My First Dyke March - NYC 2012

Last Saturday I did something I shouldn’t have.  I took my kids to the summer celebration of our mothers of multiples club.  Sometimes I feel like one of those rats in a cage that keeps electrocuting itself over and over, never learning where to go and where not to go.  In my defense, I wanted to do something fun with my kids that morning, but I somehow managed to block out yet again how out of place those moms make me feel.  Yes, folks, for those of you who’ve been around long enough, these are same moms from this post about being a closeted egalitarian parent.

As soon as we got to the “celebration,” I started to feel twitchty.  I saw some people I knew.  They weren’t very friendly.  I took my kids out of their stroller, but they were acting strange.  Typically if I let them loose on a playground, they run in two different directions nonstop until I beg for mercy.  But they just stood there.  I parked them both on one of the landings of the jungle gym.  Again, they just stood there, looking around sheepishly and clinging to me instead of being right up in the big kids’ faces as usual.  Could it be they were uncomfortable too?  We sat there for a good long while, with no one coming up or acknowledging us except to ask if I wanted my 18 month-olds to have an Italian Ice off of a truck.  They paused long enough to act like I was a horrible, depriving mother when I said no, then moved on.
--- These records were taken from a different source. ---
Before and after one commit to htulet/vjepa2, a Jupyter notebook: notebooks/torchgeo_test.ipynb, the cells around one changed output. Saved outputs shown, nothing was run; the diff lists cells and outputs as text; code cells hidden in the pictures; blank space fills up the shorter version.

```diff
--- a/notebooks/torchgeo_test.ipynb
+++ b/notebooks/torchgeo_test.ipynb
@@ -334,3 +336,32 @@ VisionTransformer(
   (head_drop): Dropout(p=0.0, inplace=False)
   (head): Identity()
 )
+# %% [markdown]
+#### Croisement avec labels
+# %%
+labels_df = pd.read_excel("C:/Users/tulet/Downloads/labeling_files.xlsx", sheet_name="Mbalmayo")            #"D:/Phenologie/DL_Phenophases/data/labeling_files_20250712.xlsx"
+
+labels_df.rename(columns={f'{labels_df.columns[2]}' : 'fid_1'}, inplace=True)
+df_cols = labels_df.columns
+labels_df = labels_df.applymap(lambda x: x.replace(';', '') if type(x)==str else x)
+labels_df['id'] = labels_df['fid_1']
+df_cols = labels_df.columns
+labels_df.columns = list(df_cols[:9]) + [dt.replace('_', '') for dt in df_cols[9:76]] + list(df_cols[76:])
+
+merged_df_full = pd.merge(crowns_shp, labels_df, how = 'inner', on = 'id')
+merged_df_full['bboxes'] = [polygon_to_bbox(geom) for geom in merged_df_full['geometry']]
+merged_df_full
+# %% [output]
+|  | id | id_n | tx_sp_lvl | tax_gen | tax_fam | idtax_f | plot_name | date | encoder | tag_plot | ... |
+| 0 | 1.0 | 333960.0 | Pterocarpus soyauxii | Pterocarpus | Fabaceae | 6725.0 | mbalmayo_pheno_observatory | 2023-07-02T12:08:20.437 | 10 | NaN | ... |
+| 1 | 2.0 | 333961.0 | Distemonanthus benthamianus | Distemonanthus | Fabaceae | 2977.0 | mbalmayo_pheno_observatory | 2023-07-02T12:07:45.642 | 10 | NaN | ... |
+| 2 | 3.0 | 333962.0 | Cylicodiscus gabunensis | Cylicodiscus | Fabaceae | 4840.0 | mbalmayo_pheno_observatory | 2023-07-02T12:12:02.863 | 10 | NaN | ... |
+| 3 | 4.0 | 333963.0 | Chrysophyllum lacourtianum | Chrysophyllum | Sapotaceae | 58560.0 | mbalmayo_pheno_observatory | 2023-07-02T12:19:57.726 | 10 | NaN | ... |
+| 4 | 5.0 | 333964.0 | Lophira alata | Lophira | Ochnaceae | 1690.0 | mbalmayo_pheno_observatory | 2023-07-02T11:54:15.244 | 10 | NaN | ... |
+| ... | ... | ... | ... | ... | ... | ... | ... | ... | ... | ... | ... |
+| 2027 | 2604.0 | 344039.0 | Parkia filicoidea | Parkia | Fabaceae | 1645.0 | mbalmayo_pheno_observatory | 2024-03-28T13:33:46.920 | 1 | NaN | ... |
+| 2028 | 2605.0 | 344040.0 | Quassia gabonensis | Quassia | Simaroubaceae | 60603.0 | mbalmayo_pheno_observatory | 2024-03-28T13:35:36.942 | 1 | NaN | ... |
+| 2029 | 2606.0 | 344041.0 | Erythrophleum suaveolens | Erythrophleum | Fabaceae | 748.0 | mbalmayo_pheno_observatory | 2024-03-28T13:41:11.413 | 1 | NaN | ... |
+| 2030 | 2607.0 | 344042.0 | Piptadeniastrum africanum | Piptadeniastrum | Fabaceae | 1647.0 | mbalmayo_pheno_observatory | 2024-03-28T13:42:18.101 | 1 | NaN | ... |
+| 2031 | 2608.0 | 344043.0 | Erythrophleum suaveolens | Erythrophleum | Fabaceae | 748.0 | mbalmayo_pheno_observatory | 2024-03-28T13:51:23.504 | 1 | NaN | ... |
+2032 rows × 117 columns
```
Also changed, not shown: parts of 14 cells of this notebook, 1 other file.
While I sat there, looking around, I was reminded of everything about these people that made me feel icky inside.  It was just like being in high school again.  I was surrounded by rich, white, heterosexual and gender normative (at least in performance) folks who have no concept of their privilege.  Look, I’m white myself.  I’m cis-gender, and most people probably see me as heterosexual too.  But there are just so many of them, and they’re all the same!  They seem to have no idea that there’s a great big world out there beyond their little corner of suburbia.

How come none of them were divorced?  How come none had same-sex partners?  Where were the single parents?  Where were the moms of color?  Where were the parents who don’t feed their kids McDonalds?  Where were the moms and dads who head to BDSM clubs or go out swinging when the kids are in bed?  What about the parents who are too busy doing cool stuff, or too poor to keep their lawns perfectly manicured and their houses freshly painted?  What about the moms with tattoos?  And where were the other egalitarian parents?  I’ll tell you where those parents were.   Anywhere but there.  Duh!  They wouldn’t feel very comfortable there either!  They just weren’t running around getting electrocuted again and again like me and those rats in the undergrad psych lab.

The dads were at this event too, which was creepy – not because I don’t think dads should be at kids’ events – quite the opposite.  It was blatantly obvious that playing with their kids was an unusual and not totally comfortable experience for these dads.  They were trying really hard… too hard.  Have you ever played on a playground with your kids before, I wondered?  It was like they were giving off this I’m not a real dad but I play one on tv vibe.

A few hours later, after I dropped my kids off safely at Grammy and Grampy’s, I emerged from Penn Station in New York City.  As I stepped out into the midtown chaos, I felt my whole body sink with relief.  I could breathe again.  I realized I’d been feeling all clenched up since that morning.  I looked around.  It was as if every kind of person in the world was on that street.  I looked down the block and saw the two gay boys I was meeting waving to me.  I whipped out my pride flag.  Good riddance rich, white, cis-gender, heteronormative, child-obsessed, icee-pushing mommies.  I needed a stiff drink and a good old fashioned Dyke March.

Dyke Marchers

Later that day I marched in the NYC Dyke March with my husband Seth.  Only the most accepting, loving, comfortable-in-his-own-skin husband would accompany his recently-out-as-queer wife to something called a “Dyke March.”  It wasn’t Seth’s first choice of Saturday activity, but he approached it with an open heart and mind, and didn’t complain a bit.  For those of you who’ve never been to a dyke march, I’m no expert, but it appears to be a female-centered and more political, or at least advocacy-oriented event, than the pride parades, that’s meant to bring visibility to the female queer community.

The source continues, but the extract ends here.